Michael, it turned out to be great “research,” especially given the way we all listened to music in those days. Thanks for chiming in.
Billy Craig says
I think new music has already competed by borrowing from the classic sound. Competing really at this point is competing with well established brands that the media and radio have created by building a brands that have a share of voice that proliferates itself. It’s very difficult for New music can’t really compete with that.
Fred Jacobs says
Not to mention all those cover versions of Classic Rock, Classic Hits, & Oldies. It’s times like this I think about “Africa.” Thanks, Billy.
Matt Townsend says
What are your thoughts on late-night radio? Or more to the point, live late-night radio?
I grew up listening to “Brave New Waves” on CBC Radio, a show that didn’t start until 11 PM and went much later than I was ever able to stay awake for. What BNW was known for in Canada was introducing listeners to a wide range of music by sharing the work of developing artists and also by interviewing them.
Call me crazy but I think that there’s a place for a show like that in America. A show that seeks to break new artists, conducts interviews with artists and, here’s the twist for 2021 as we try to recover from the economic devastation of Covd-19, serves as an advertisement for the market that it serves. We do the latter by talking with artists from outside of our time zone and doing what we can during the interview to highlight the great things about our area and why they should visit our fair city when they go out on tour.
Would speaking to The Bullseyes from Poland or OhChill from Korea get them to visit Indiana, PA if they were to tour the US? No, probably not but if someone who was fluent in their native language, even though they perform in English, joined the late-night host in the studio there’s an opportunity to make a personal connection, and maybe the band makes an effort to visit a college town that’s in need of revitalization. Either way we get to put our city’s name out there with out-of-region and international guests. (Marfa wasn’t cool until someone made it cool.)
As you might be able to tell our lockdown has given me lots of time to contemplate these things.
Pat Holiday says
In the 80’s downturn while in Detroit I remember reading an article about a yearly study the U of M did, seemingly for decades. Can’t remember the name but it was roughly a state of the nation’s overall feel/happiness economically and for other factors too. Their summation on it all was that in down times when people are antsy and fearful of the future they long for the good old days and lean towards the past for most things. When the future looks bright, they lean forward because it’s not so scary.
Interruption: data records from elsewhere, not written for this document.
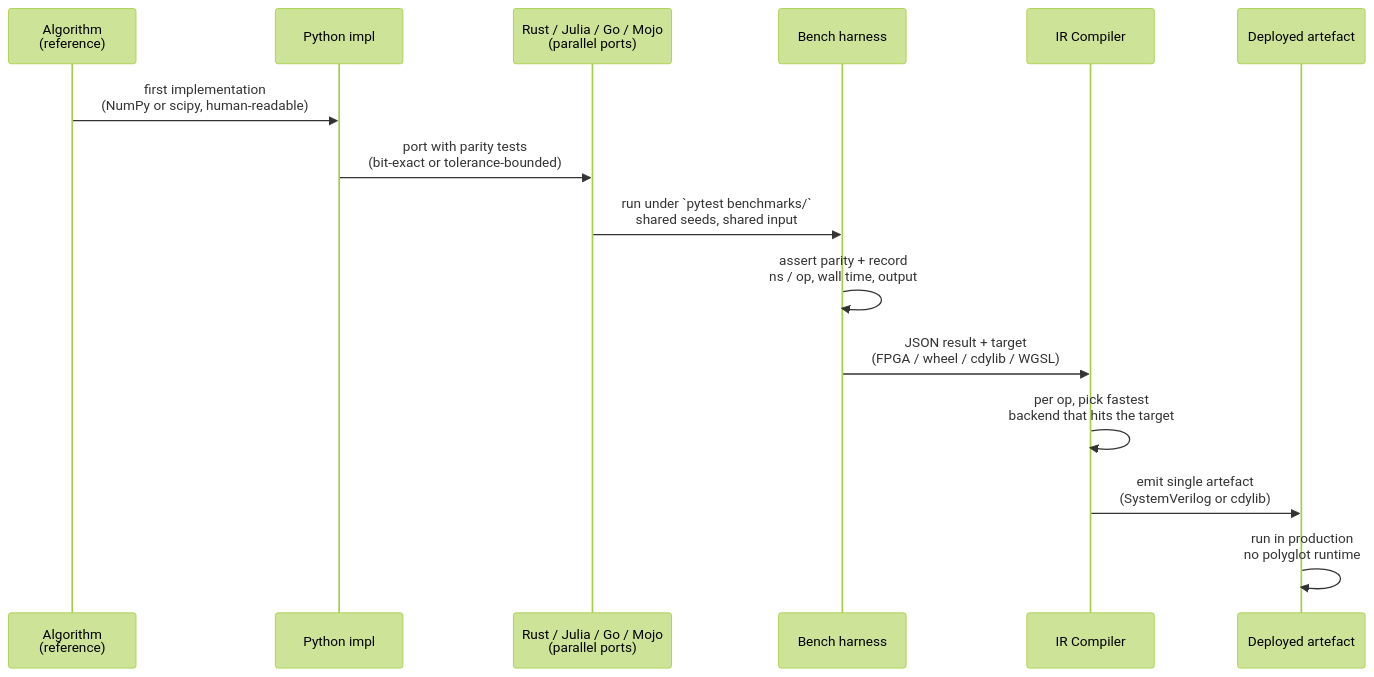
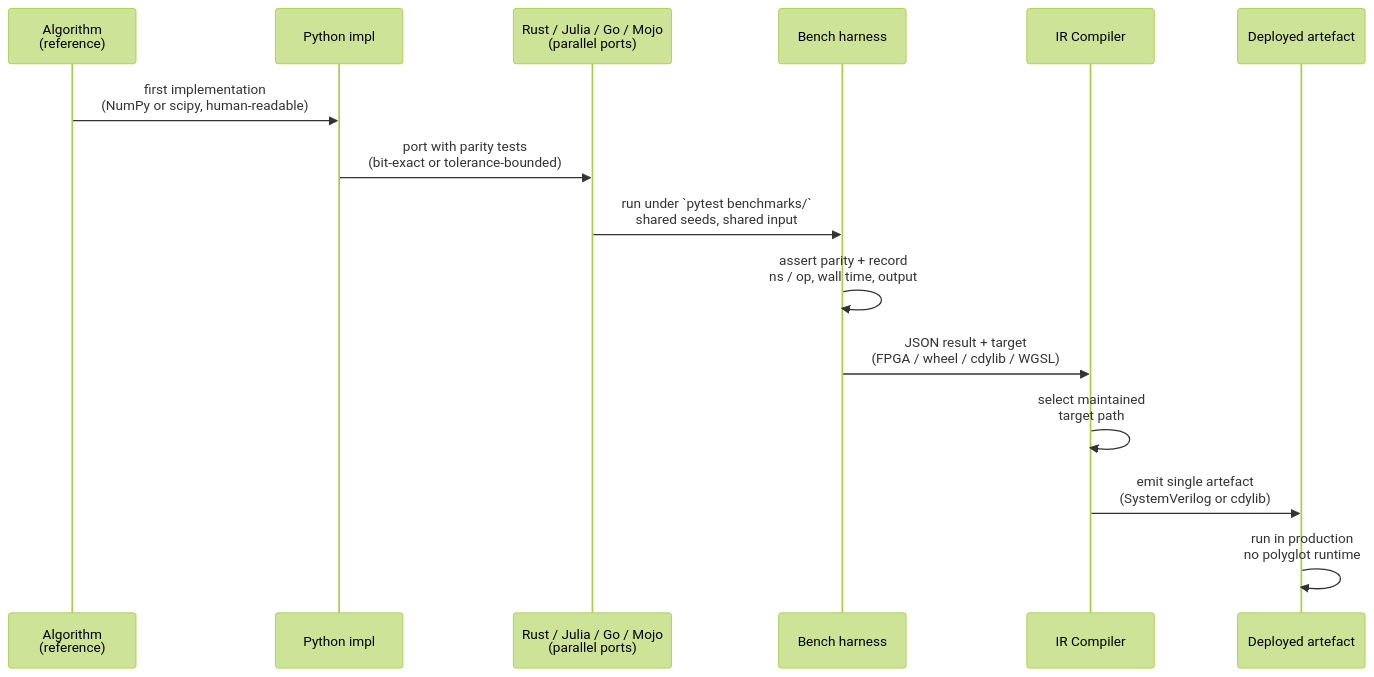
The second of 3 diagrams in README.md (anulum/sc-neurocore), drawn with Mermaid (forest theme) before and after one commit. The commit also changed other lines of this file and 77 other files, not shown here.

````diff
--- a/README.md
+++ b/README.md
@@ -190,18 +191,18 @@
 ```mermaid
 sequenceDiagram
     participant Algo as Algorithm<br/>(reference)
     participant Py as Python impl
     participant Backends as Rust / Julia / Go / Mojo<br/>(parallel ports)
     participant Bench as Bench harness
     participant Compiler as IR Compiler
     participant Prod as Deployed artefact
 
     Algo->>Py: first implementation<br/>(NumPy or scipy, human-readable)
     Py->>Backends: port with parity tests<br/>(bit-exact or tolerance-bounded)
     Backends->>Bench: run under `pytest benchmarks/`<br/>shared seeds, shared input
     Bench->>Bench: assert parity + record<br/>ns / op, wall time, output
     Bench->>Compiler: JSON result + target<br/>(FPGA / wheel / cdylib / WGSL)
-    Compiler->>Compiler: per op, pick fastest<br/>backend that hits the target
+    Compiler->>Compiler: select maintained<br/>target path
     Compiler->>Prod: emit single artefact<br/>(SystemVerilog or cdylib)
     Prod->>Prod: run in production<br/>no polyglot runtime
 ```
````
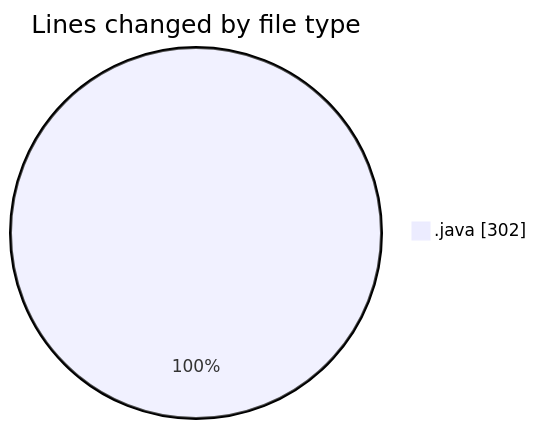
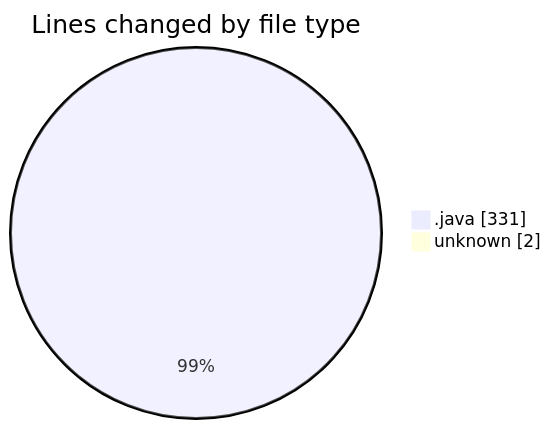
Before and after one commit to ricardozamudiocil/code-tracking: the first of 2 diagrams in 2026-04-10/cilapp/README.md, drawn with Mermaid. The commit also changed other lines of this file and 1 other file, not shown here.

````diff
--- a/2026-04-10/cilapp/README.md
+++ b/2026-04-10/cilapp/README.md
@@ -23,5 +26,6 @@
 ```mermaid
 pie showData
 title Lines changed by file type
-".java" : 302
+".java" : 331
+"unknown" : 2
 ```
````
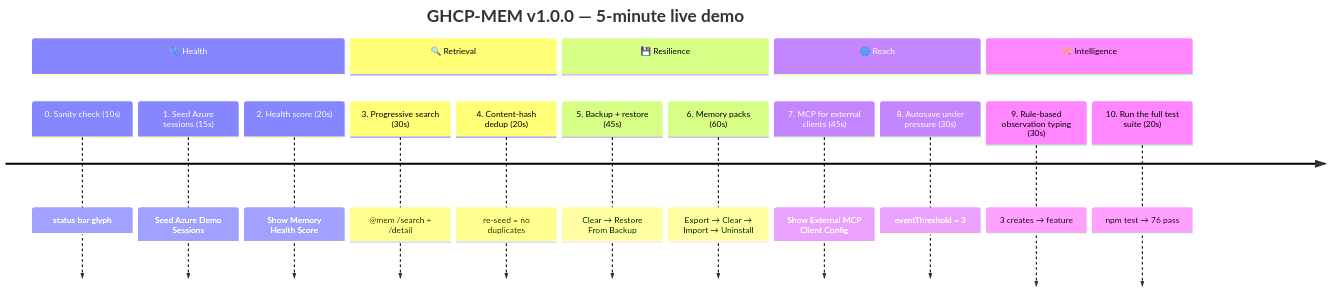
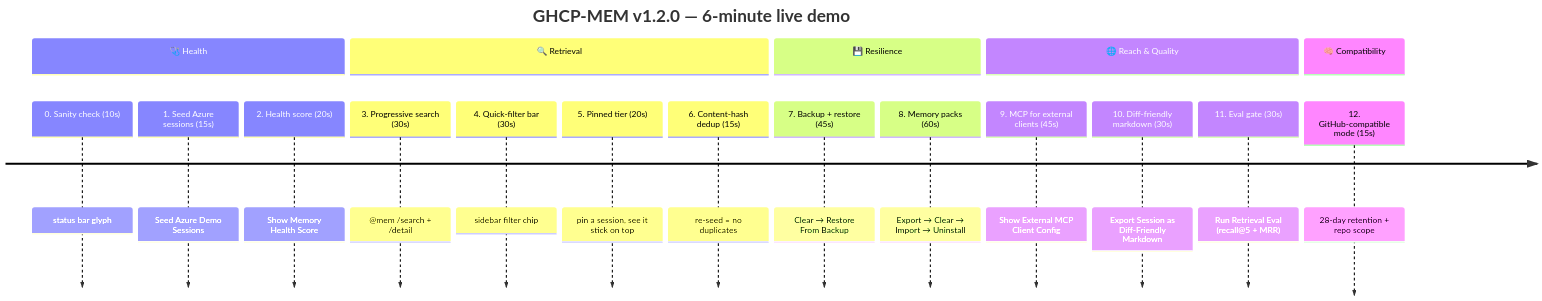
The first of 5 diagrams in docs/DEMO.md (Oluseyi-Kofoworola/ghcp-mem), drawn with Mermaid before and after one commit. The commit also changed other lines of this file and 1 other file, not shown here.

````diff
--- a/docs/DEMO.md
+++ b/docs/DEMO.md
@@ -20,20 +20,22 @@
 ```mermaid
 timeline
-    title GHCP-MEM v1.0.0 — 5-minute live demo
+    title GHCP-MEM v1.2.0 — 6-minute live demo
     section 🩺 Health
-        0. Sanity check (10s)           : status bar glyph
-        1. Seed Azure sessions (15s)    : Seed Azure Demo Sessions
-        2. Health score (20s)           : Show Memory Health Score
+        0. Sanity check (10s)              : status bar glyph
+        1. Seed Azure sessions (15s)       : Seed Azure Demo Sessions
+        2. Health score (20s)              : Show Memory Health Score
     section 🔍 Retrieval
-        3. Progressive search (30s)     : @mem /search + /detail
-        4. Content-hash dedup (20s)     : re-seed = no duplicates
+        3. Progressive search (30s)        : @mem /search + /detail
+        4. Quick-filter bar (30s)          : sidebar filter chip
+        5. Pinned tier (20s)               : pin a session, see it stick on top
+        6. Content-hash dedup (15s)        : re-seed = no duplicates
     section 💾 Resilience
-        5. Backup + restore (45s)       : Clear → Restore From Backup
-        6. Memory packs (60s)           : Export → Clear → Import → Uninstall
-    section 🌐 Reach
-        7. MCP for external clients (45s) : Show External MCP Client Config
-        8. Autosave under pressure (30s)  : eventThreshold = 3
-    section 🧠 Intelligence
-        9. Rule-based observation typing (30s) : 3 creates → feature
-        10. Run the full test suite (20s)       : npm test → 76 pass
+        7. Backup + restore (45s)          : Clear → Restore From Backup
+        8. Memory packs (60s)              : Export → Clear → Import → Uninstall
+    section 🌐 Reach & Quality
+        9. MCP for external clients (45s)  : Show External MCP Client Config
+        10. Diff-friendly markdown (30s)   : Export Session as Diff-Friendly Markdown
+        11. Eval gate (30s)                : Run Retrieval Eval (recall@5 + MRR)
+    section 🧠 Compatibility
+        12. GitHub-compatible mode (15s)   : 28-day retention + repo scope
 ```
````
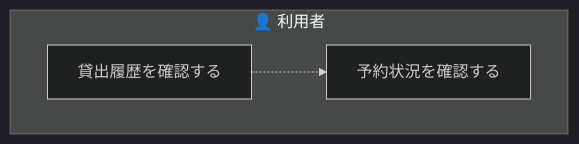
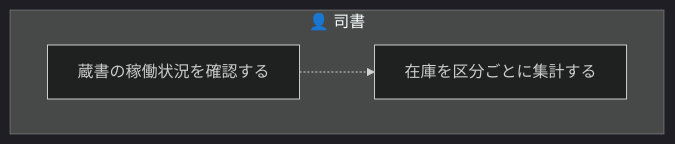
Diagram 12 of 13 in samples/distillery/pipeline/rdra/latest/views/03_業務フロー.md (suwa-sh/suwa-sh-claude-plugins), drawn with Mermaid (dark theme) before and after one commit. The commit also changed other lines of this file and 1723 other files, not shown here.

````diff
--- a/samples/distillery/pipeline/rdra/latest/views/03_業務フロー.md
+++ b/samples/distillery/pipeline/rdra/latest/views/03_業務フロー.md
@@ -138,8 +283,8 @@
 ```mermaid
 graph TD
-  subgraph LN1["👤 利用者"]
-    AT1["貸出履歴を確認する"]
-    AT2["予約状況を確認する"]
+  subgraph LN1["👤 司書"]
+    AT1["蔵書の稼働状況を確認する"]
+    AT2["在庫を区分ごとに集計する"]
   end
   AT1 -.-> AT2
 ```
````
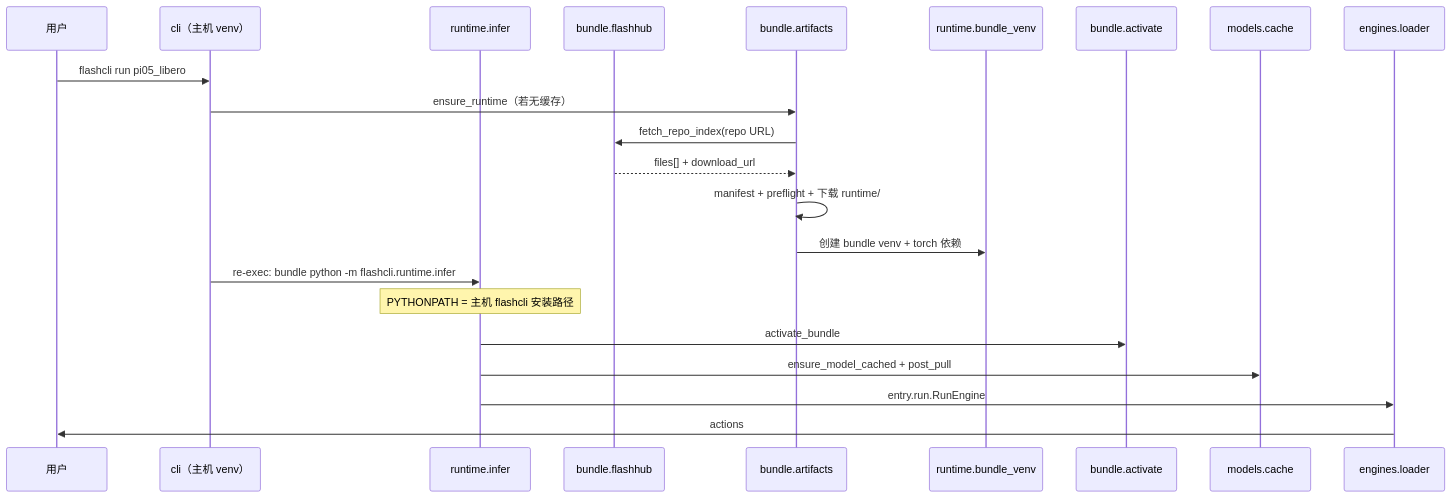
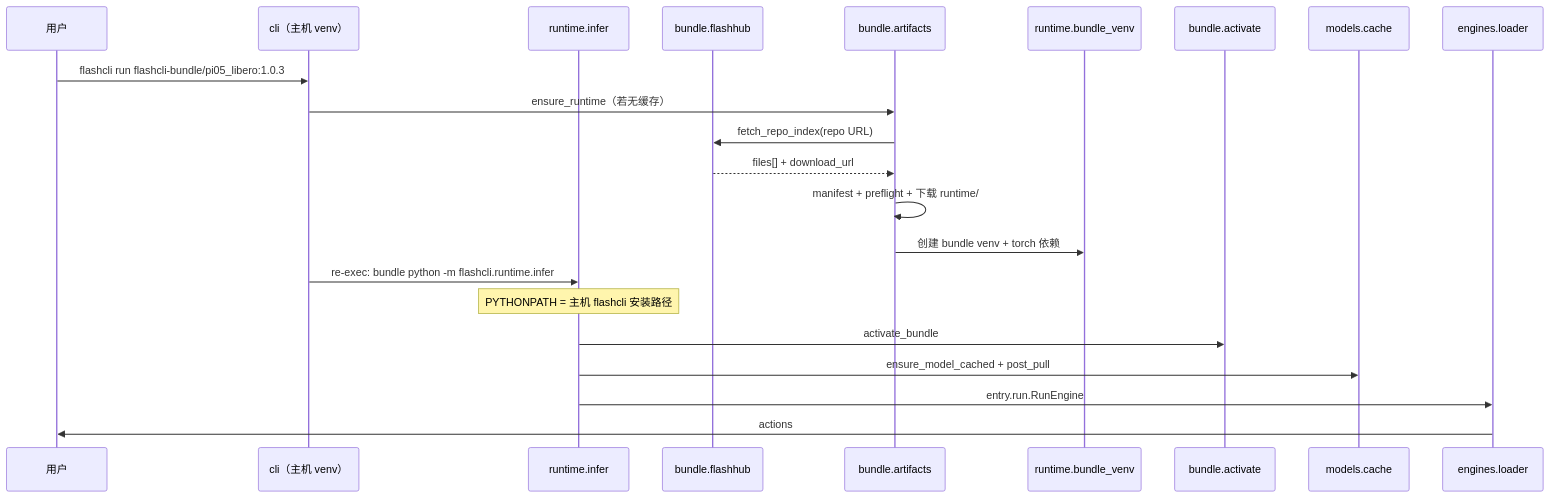
Before and after one commit to aodianyun/flashcli: the diagram in docs/architecture.zh-CN.md, drawn with Mermaid. The commit also changed other lines of this file and 67 other files, not shown here.

````diff
--- a/docs/architecture.zh-CN.md
+++ b/docs/architecture.zh-CN.md
@@ -64,25 +64,25 @@
 ```mermaid
 sequenceDiagram
   participant U as 用户
   participant CLI as cli（主机 venv）
   participant Infer as runtime.infer
   participant FH as bundle.flashhub
   participant Art as bundle.artifacts
   participant Venv as runtime.bundle_venv
   participant Act as bundle.activate
   participant Cache as models.cache
   participant Ldr as engines.loader
 
-  U->>CLI: flashcli run pi05_libero
+  U->>CLI: flashcli run flashcli-bundle/pi05_libero:1.0.3
   CLI->>Art: ensure_runtime（若无缓存）
   Art->>FH: fetch_repo_index(repo URL)
   FH-->>Art: files[] + download_url
   Art->>Art: manifest + preflight + 下载 runtime/
   Art->>Venv: 创建 bundle venv + torch 依赖
   CLI->>Infer: re-exec: bundle python -m flashcli.runtime.infer
   Note over Infer: PYTHONPATH = 主机 flashcli 安装路径
   Infer->>Act: activate_bundle
   Infer->>Cache: ensure_model_cached + post_pull
   Infer->>Ldr: entry.run.RunEngine
   Ldr->>U: actions
 ```
````
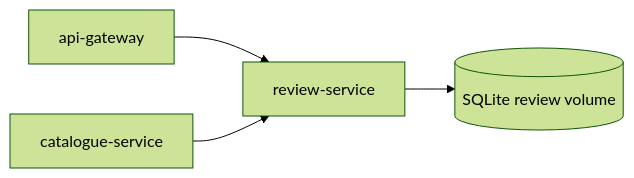
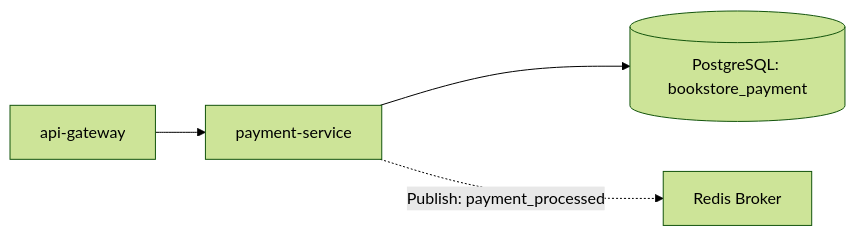
One commit to lamlocan5/Software_Architecture_And_Design_PTIT changed the eighth of 11 diagrams in bookstore-microservice/docs/architecture/architecture.md. Above: the diagram before and after it, drawn with Mermaid (forest theme). The commit also changed other lines of this file and 396 other files, not shown here.

````diff
--- a/bookstore-microservice/docs/architecture/architecture.md
+++ b/bookstore-microservice/docs/architecture/architecture.md
@@ -103,7 +153,7 @@
 ```mermaid
 flowchart LR
-  gateway[api-gateway] --> review[review-service]
-  catalogue[catalogue-service] --> review
-  reviewDb[(SQLite review volume)]
-  review --> reviewDb
+  bff[api-gateway] --> paySvc[payment-service]
+  payDb[(PostgreSQL: bookstore_payment)]
+  paySvc --> payDb
+  paySvc -. "Publish: payment_processed" .-> redis[Redis Broker]
 ```
````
There’s been a bunch of recessions etc since that early 80’s one. I haven’t followed it religiously but on the times I remembered that article (usually in a downturn), station formats usually lined up with that thinking. Top 40 smoked through up times and gold leaning ones in bad. What do you think we’re in now? Stock market is up but most people are uber hurting. So, I’d guess down? Could be a factor. Lots of seemingly unrelated things go into why people do what they do.
Fred Jacobs says
Pat, you may be thinking about the “Misery Index,” which I believe was dreamed up in the 70s. I believe it was brought back (with a different calculation) last year – for obvious reasons. I’ve already seen data that indicates that just in the past couple weeks, the percentage of people who feel the US is on the “right track” is sharply up (and “wrong track” is correspondingly down). So, hopefully, we’re pulling out of this.
I think that observation that music reflects the mood of the culture, and last year was very much as you describe it – a rush to “comfort culture” – old TV shows and movies, as well as music that reeks of nostalgia. Guy Zapoleon does a great job of tracking these cycles, and has generally been accurate about pinpointing musical changes based on what’s going on “out there.”
Thanks for the thoughtful comment. It’s always great to hear from you, Pat.
Pat Holiday says
YES Fred, it was the Misery Index. Guess that name sums up the past few years well huh? Certainly 2020. Guy’s tracking of music cycles has been great and seemingly he’s been doing it for ages now. Love the blogs. You stay safe.